** Opening Data shown block **

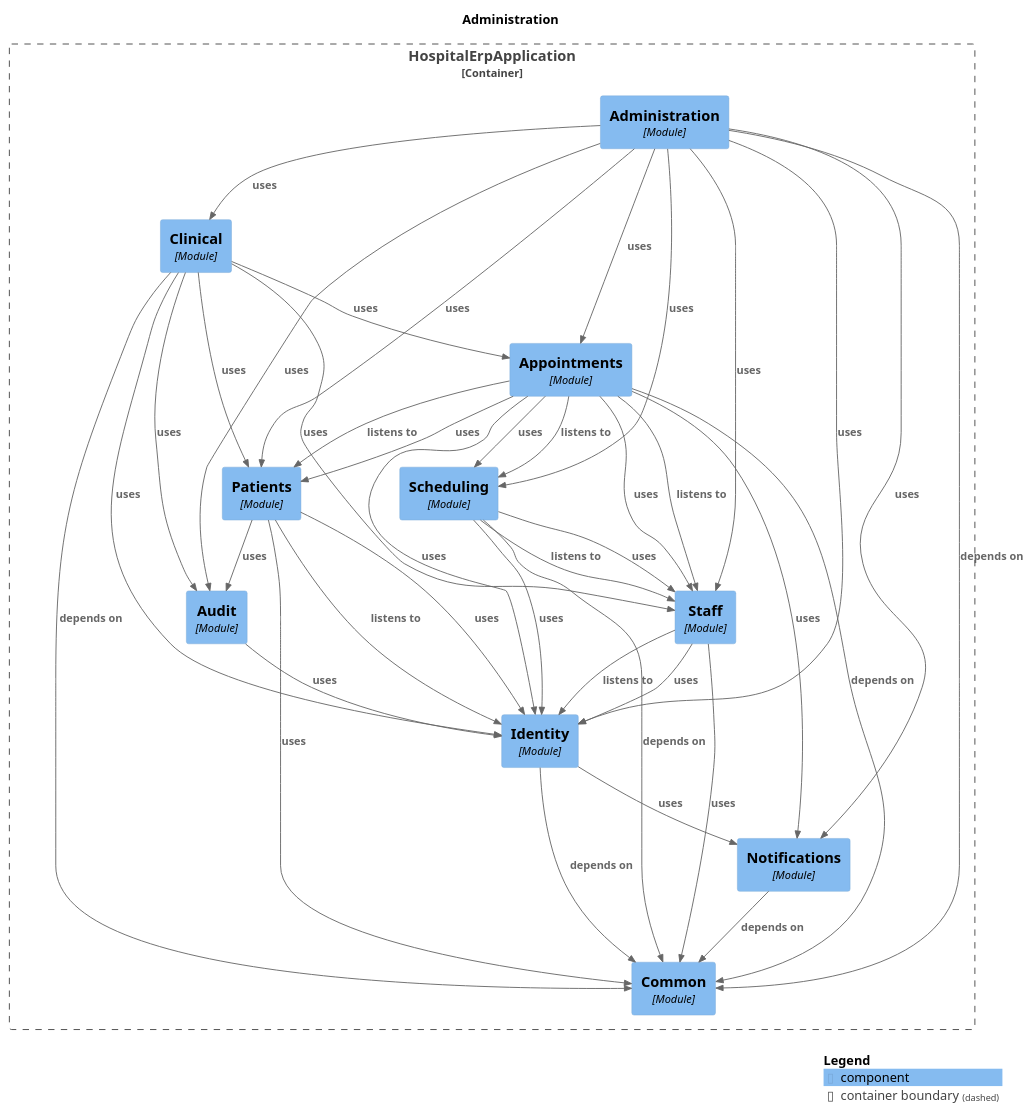
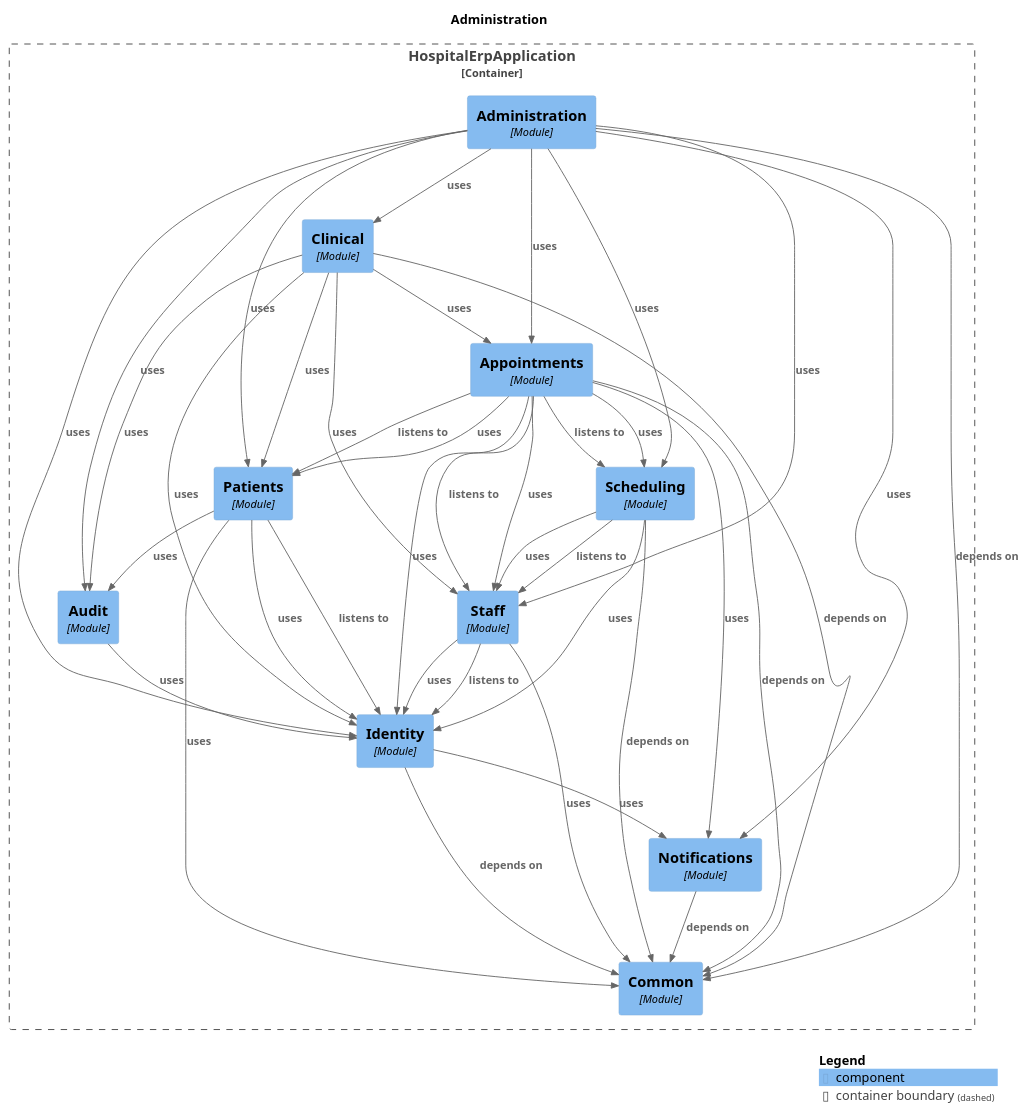
The diagram in docs/modules/module-administration.puml (harshsharma5720/HospitalERP), drawn with PlantUML before and after one commit. The commit also changed other lines of this file and 29 other files, not shown here.

```diff
--- a/docs/modules/module-administration.puml
+++ b/docs/modules/module-administration.puml
@@ -1,65 +1,65 @@
 @startuml
 set separator none
 title Administration
 
 top to bottom direction
 
 !include <C4/C4>
 !include <C4/C4_Context>
 !include <C4/C4_Component>
 
 Container_Boundary("HospitalErpApplication.HospitalErpApplication_boundary", "HospitalErpApplication", $tags="") {
-  Component(HospitalErpApplication.HospitalErpApplication.Scheduling, "Scheduling", $techn="Module", $descr="", $tags="", $link="")
   Component(HospitalErpApplication.HospitalErpApplication.Appointments, "Appointments", $techn="Module", $descr="", $tags="", $link="")
   Component(HospitalErpApplication.HospitalErpApplication.Clinical, "Clinical", $techn="Module", $descr="", $tags="", $link="")
   Component(HospitalErpApplication.HospitalErpApplication.Administration, "Administration", $techn="Module", $descr="", $tags="", $link="")
   Component(HospitalErpApplication.HospitalErpApplication.Common, "Common", $techn="Module", $descr="", $tags="", $link="")
   Component(HospitalErpApplication.HospitalErpApplication.Notifications, "Notifications", $techn="Module", $descr="", $tags="", $link="")
   Component(HospitalErpApplication.HospitalErpApplication.Identity, "Identity", $techn="Module", $descr="", $tags="", $link="")
   Component(HospitalErpApplication.HospitalErpApplication.Audit, "Audit", $techn="Module", $descr="", $tags="", $link="")
   Component(HospitalErpApplication.HospitalErpApplication.Staff, "Staff", $techn="Module", $descr="", $tags="", $link="")
   Component(HospitalErpApplication.HospitalErpApplication.Patients, "Patients", $techn="Module", $descr="", $tags="", $link="")
+  Component(HospitalErpApplication.HospitalErpApplication.Scheduling, "Scheduling", $techn="Module", $descr="", $tags="", $link="")
 }
 
-Rel(HospitalErpApplication.HospitalErpApplication.Patients, HospitalErpApplication.HospitalErpApplication.Identity, "listens to", $techn="", $tags="", $link="")
-Rel(HospitalErpApplication.HospitalErpApplication.Patients, HospitalErpApplication.HospitalErpApplication.Identity, "uses", $techn="", $tags="", $link="")
-Rel(HospitalErpApplication.HospitalErpApplication.Patients, HospitalErpApplication.HospitalErpApplication.Common, "uses", $techn="", $tags="", $link="")
-Rel(HospitalErpApplication.HospitalErpApplication.Patients, HospitalErpApplication.HospitalErpApplication.Audit, "uses", $techn="", $tags="", $link="")
+Rel(HospitalErpApplication.HospitalErpApplication.Identity, HospitalErpApplication.HospitalErpApplication.Common, "depends on", $techn="", $tags="", $link="")
+Rel(HospitalErpApplication.HospitalErpApplication.Identity, HospitalErpApplication.HospitalErpApplication.Notifications, "uses", $techn="", $tags="", $link="")
+Rel(HospitalErpApplication.HospitalErpApplication.Audit, HospitalErpApplication.HospitalErpApplication.Identity, "uses", $techn="", $tags="", $link="")
+Rel(HospitalErpApplication.HospitalErpApplication.Scheduling, HospitalErpApplication.HospitalErpApplication.Staff, "listens to", $techn="", $tags="", $link="")
+Rel(HospitalErpApplication.HospitalErpApplication.Scheduling, HospitalErpApplication.HospitalErpApplication.Common, "depends on", $techn="", $tags="", $link="")
+Rel(HospitalErpApplication.HospitalErpApplication.Scheduling, HospitalErpApplication.HospitalErpApplication.Staff, "uses", $techn="", $tags="", $link="")
+Rel(HospitalErpApplication.HospitalErpApplication.Scheduling, HospitalErpApplication.HospitalErpApplication.Identity, "uses", $techn="", $tags="", $link="")
 Rel(HospitalErpApplication.HospitalErpApplication.Appointments, HospitalErpApplication.HospitalErpApplication.Staff, "listens to", $techn="", $tags="", $link="")
 Rel(HospitalErpApplication.HospitalErpApplication.Appointments, HospitalErpApplication.HospitalErpApplication.Patients, "listens to", $techn="", $tags="", $link="")
 Rel(HospitalErpApplication.HospitalErpApplication.Appointments, HospitalErpApplication.HospitalErpApplication.Scheduling, "listens to", $techn="", $tags="", $link="")
 Rel(HospitalErpApplication.HospitalErpApplication.Appointments, HospitalErpApplication.HospitalErpApplication.Common, "depends on", $techn="", $tags="", $link="")
 Rel(HospitalErpApplication.HospitalErpApplication.Appointments, HospitalErpApplication.HospitalErpApplication.Patients, "uses", $techn="", $tags="", $link="")
 Rel(HospitalErpApplication.HospitalErpApplication.Appointments, HospitalErpApplication.HospitalErpApplication.Staff, "uses", $techn="", $tags="", $link="")
 Rel(HospitalErpApplication.HospitalErpApplication.Appointments, HospitalErpApplication.HospitalErpApplication.Scheduling, "uses", $techn="", $tags="", $link="")
 Rel(HospitalErpApplication.HospitalErpApplication.Appointments, HospitalErpApplication.HospitalErpApplication.Identity, "uses", $techn="", $tags="", $link="")
 Rel(HospitalErpApplication.HospitalErpApplication.Appointments, HospitalErpApplication.HospitalErpApplication.Notifications, "uses", $techn="", $tags="", $link="")
-Rel(HospitalErpApplication.HospitalErpApplication.Audit, HospitalErpApplication.HospitalErpApplication.Identity, "uses", $techn="", $tags="", $link="")
-Rel(HospitalErpApplication.HospitalErpApplication.Notifications, HospitalErpApplication.HospitalErpApplication.Common, "depends on", $techn="", $tags="", $link="")
-Rel(HospitalErpApplication.HospitalErpApplication.Identity, HospitalErpApplication.HospitalErpApplication.Common, "depends on", $techn="", $tags="", $link="")
-Rel(HospitalErpApplication.HospitalErpApplication.Identity, HospitalErpApplication.HospitalErpApplication.Notifications, "uses", $techn="", $tags="", $link="")
-Rel(HospitalErpApplication.HospitalErpApplication.Clinical, HospitalErpApplication.HospitalErpApplication.Common, "depends on", $techn="", $tags="", $link="")
-Rel(HospitalErpApplication.HospitalErpApplication.Clinical, HospitalErpApplication.HospitalErpApplication.Appointments, "uses", $techn="", $tags="", $link="")
-Rel(HospitalErpApplication.HospitalErpApplication.Clinical, HospitalErpApplication.HospitalErpApplication.Staff, "uses", $techn="", $tags="", $link="")
-Rel(HospitalErpApplication.HospitalErpApplication.Clinical, HospitalErpApplication.HospitalErpApplication.Patients, "uses", $techn="", $tags="", $link="")
-Rel(HospitalErpApplication.HospitalErpApplication.Clinical, HospitalErpApplication.HospitalErpApplication.Identity, "uses", $techn="", $tags="", $link="")
-Rel(HospitalErpApplication.HospitalErpApplication.Clinical, HospitalErpApplication.HospitalErpApplication.Audit, "uses", $techn="", $tags="", $link="")
 Rel(HospitalErpApplication.HospitalErpApplication.Administration, HospitalErpApplication.HospitalErpApplication.Common, "depends on", $techn="", $tags="", $link="")
 Rel(HospitalErpApplication.HospitalErpApplication.Administration, HospitalErpApplication.HospitalErpApplication.Identity, "uses", $techn="", $tags="", $link="")
 Rel(HospitalErpApplication.HospitalErpApplication.Administration, HospitalErpApplication.HospitalErpApplication.Patients, "uses", $techn="", $tags="", $link="")
 Rel(HospitalErpApplication.HospitalErpApplication.Administration, HospitalErpApplication.HospitalErpApplication.Staff, "uses", $techn="", $tags="", $link="")
 Rel(HospitalErpApplication.HospitalErpApplication.Administration, HospitalErpApplication.HospitalErpApplication.Audit, "uses", $techn="", $tags="", $link="")
 Rel(HospitalErpApplication.HospitalErpApplication.Administration, HospitalErpApplication.HospitalErpApplication.Appointments, "uses", $techn="", $tags="", $link="")
 Rel(HospitalErpApplication.HospitalErpApplication.Administration, HospitalErpApplication.HospitalErpApplication.Notifications, "uses", $techn="", $tags="", $link="")
 Rel(HospitalErpApplication.HospitalErpApplication.Administration, HospitalErpApplication.HospitalErpApplication.Clinical, "uses", $techn="", $tags="", $link="")
 Rel(HospitalErpApplication.HospitalErpApplication.Administration, HospitalErpApplication.HospitalErpApplication.Scheduling, "uses", $techn="", $tags="", $link="")
+Rel(HospitalErpApplication.HospitalErpApplication.Clinical, HospitalErpApplication.HospitalErpApplication.Common, "depends on", $techn="", $tags="", $link="")
+Rel(HospitalErpApplication.HospitalErpApplication.Clinical, HospitalErpApplication.HospitalErpApplication.Appointments, "uses", $techn="", $tags="", $link="")
+Rel(HospitalErpApplication.HospitalErpApplication.Clinical, HospitalErpApplication.HospitalErpApplication.Staff, "uses", $techn="", $tags="", $link="")
+Rel(HospitalErpApplication.HospitalErpApplication.Clinical, HospitalErpApplication.HospitalErpApplication.Patients, "uses", $techn="", $tags="", $link="")
+Rel(HospitalErpApplication.HospitalErpApplication.Clinical, HospitalErpApplication.HospitalErpApplication.Identity, "uses", $techn="", $tags="", $link="")
+Rel(HospitalErpApplication.HospitalErpApplication.Clinical, HospitalErpApplication.HospitalErpApplication.Audit, "uses", $techn="", $tags="", $link="")
 Rel(HospitalErpApplication.HospitalErpApplication.Staff, HospitalErpApplication.HospitalErpApplication.Identity, "listens to", $techn="", $tags="", $link="")
 Rel(HospitalErpApplication.HospitalErpApplication.Staff, HospitalErpApplication.HospitalErpApplication.Identity, "uses", $techn="", $tags="", $link="")
 Rel(HospitalErpApplication.HospitalErpApplication.Staff, HospitalErpApplication.HospitalErpApplication.Common, "uses", $techn="", $tags="", $link="")
-Rel(HospitalErpApplication.HospitalErpApplication.Scheduling, HospitalErpApplication.HospitalErpApplication.Staff, "listens to", $techn="", $tags="", $link="")
-Rel(HospitalErpApplication.HospitalErpApplication.Scheduling, HospitalErpApplication.HospitalErpApplication.Common, "depends on", $techn="", $tags="", $link="")
-Rel(HospitalErpApplication.HospitalErpApplication.Scheduling, HospitalErpApplication.HospitalErpApplication.Staff, "uses", $techn="", $tags="", $link="")
-Rel(HospitalErpApplication.HospitalErpApplication.Scheduling, HospitalErpApplication.HospitalErpApplication.Identity, "uses", $techn="", $tags="", $link="")
+Rel(HospitalErpApplication.HospitalErpApplication.Patients, HospitalErpApplication.HospitalErpApplication.Identity, "listens to", $techn="", $tags="", $link="")
+Rel(HospitalErpApplication.HospitalErpApplication.Patients, HospitalErpApplication.HospitalErpApplication.Identity, "uses", $techn="", $tags="", $link="")
+Rel(HospitalErpApplication.HospitalErpApplication.Patients, HospitalErpApplication.HospitalErpApplication.Common, "uses", $techn="", $tags="", $link="")
+Rel(HospitalErpApplication.HospitalErpApplication.Patients, HospitalErpApplication.HospitalErpApplication.Audit, "uses", $techn="", $tags="", $link="")
+Rel(HospitalErpApplication.HospitalErpApplication.Notifications, HospitalErpApplication.HospitalErpApplication.Common, "depends on", $techn="", $tags="", $link="")
 
 SHOW_LEGEND(true)
 @enduml
```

** Closing Data shown block **

(Required work):
From the entries above, copy each line holding "include".

(Written response):
 !include <C4/C4>
 !include <C4/C4_Context>
 !include <C4/C4_Component>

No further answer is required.